“Advances in Laser Cleaning of Artwork and Objects of Historical Interest: The Optimized
Pulse Duration Approach”
Accounts of Chemical Research
A laser technique best known for its use to remove unwanted tattoos from the skin is finding a second life in preserving great sculptures, paintings and other works of art, according to an article in ACS’ monthly journal, Accounts of Chemical Research: “Advances in Laser Cleaning of Artwork and Objects of Historical Interest: The Optimized Pulse Duration Approach.” The technique, called laser ablation, involves removing material from a solid surface by vaporizing the material with a laser beam.
Salvatore Siano and Renzo Salimbeni point out that laser cleaning of artworks actually began about 10 years before the better known medical and industrial applications of the technique. Doctors, for example, use laser ablation in medicine to remove unwanted tattoos from the skin. In industry, the technique can remove paints, coatings and other material without damaging the underlying surface.

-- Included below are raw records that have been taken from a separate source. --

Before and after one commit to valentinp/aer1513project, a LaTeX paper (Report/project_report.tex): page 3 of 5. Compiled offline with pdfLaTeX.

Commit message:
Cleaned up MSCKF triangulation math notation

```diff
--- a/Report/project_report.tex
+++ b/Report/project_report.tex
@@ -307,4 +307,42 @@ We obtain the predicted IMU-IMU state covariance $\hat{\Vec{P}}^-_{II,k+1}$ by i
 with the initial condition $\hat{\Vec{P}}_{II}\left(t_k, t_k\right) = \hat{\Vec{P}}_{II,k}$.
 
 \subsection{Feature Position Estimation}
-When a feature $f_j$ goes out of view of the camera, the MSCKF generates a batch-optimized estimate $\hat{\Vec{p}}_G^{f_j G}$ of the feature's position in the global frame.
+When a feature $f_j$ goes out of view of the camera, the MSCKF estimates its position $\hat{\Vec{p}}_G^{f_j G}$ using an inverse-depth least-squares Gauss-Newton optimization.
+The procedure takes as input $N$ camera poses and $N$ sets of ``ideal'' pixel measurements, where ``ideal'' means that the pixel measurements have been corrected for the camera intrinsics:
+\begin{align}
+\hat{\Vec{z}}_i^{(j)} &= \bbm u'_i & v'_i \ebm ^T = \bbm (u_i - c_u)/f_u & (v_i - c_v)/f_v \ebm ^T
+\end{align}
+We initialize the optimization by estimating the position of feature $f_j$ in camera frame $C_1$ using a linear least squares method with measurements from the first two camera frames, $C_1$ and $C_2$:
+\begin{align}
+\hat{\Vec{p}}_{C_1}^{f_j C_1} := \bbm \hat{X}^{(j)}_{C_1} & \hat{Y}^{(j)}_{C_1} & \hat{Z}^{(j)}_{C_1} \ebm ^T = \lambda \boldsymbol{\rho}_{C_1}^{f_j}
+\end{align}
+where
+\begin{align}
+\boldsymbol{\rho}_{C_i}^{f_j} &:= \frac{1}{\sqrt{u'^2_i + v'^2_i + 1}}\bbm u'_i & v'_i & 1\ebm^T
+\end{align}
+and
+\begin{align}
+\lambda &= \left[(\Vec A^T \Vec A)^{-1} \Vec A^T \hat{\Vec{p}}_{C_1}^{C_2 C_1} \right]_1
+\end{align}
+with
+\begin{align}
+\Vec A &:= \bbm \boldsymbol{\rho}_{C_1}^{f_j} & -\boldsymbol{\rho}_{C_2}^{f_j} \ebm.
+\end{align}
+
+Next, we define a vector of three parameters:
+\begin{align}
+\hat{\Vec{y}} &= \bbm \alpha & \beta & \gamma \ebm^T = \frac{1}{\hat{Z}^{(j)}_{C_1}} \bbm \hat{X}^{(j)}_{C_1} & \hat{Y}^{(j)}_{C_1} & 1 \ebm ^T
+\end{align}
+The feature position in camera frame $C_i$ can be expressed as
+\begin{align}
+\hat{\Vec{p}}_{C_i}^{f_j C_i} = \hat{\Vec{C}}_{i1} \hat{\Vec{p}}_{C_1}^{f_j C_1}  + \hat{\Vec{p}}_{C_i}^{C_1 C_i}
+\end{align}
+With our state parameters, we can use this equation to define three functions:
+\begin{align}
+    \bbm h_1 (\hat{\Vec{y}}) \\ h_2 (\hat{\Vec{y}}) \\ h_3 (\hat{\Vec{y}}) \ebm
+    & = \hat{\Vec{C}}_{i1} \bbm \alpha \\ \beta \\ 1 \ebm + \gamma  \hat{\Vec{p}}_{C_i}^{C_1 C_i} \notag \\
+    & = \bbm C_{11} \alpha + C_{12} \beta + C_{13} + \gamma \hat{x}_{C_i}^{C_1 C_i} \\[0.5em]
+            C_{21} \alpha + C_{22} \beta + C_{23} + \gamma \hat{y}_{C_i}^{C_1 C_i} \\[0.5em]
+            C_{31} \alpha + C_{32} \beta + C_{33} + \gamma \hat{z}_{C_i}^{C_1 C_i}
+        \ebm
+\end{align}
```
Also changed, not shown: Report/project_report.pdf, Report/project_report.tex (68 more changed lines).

In the article, the scientists note that laser ablation has had an important impact in preserving the world’s cultural heritage of great works of art. They describe the latest advances in laser cleaning of stone and metal statues and wall paintings, including masterpieces like Lorenzo Ghiberti’s Porta del Paradiso and Donatello’s David. They also discuss encouraging results of laser cleaning underwater for materials that could deteriorate if exposed to air.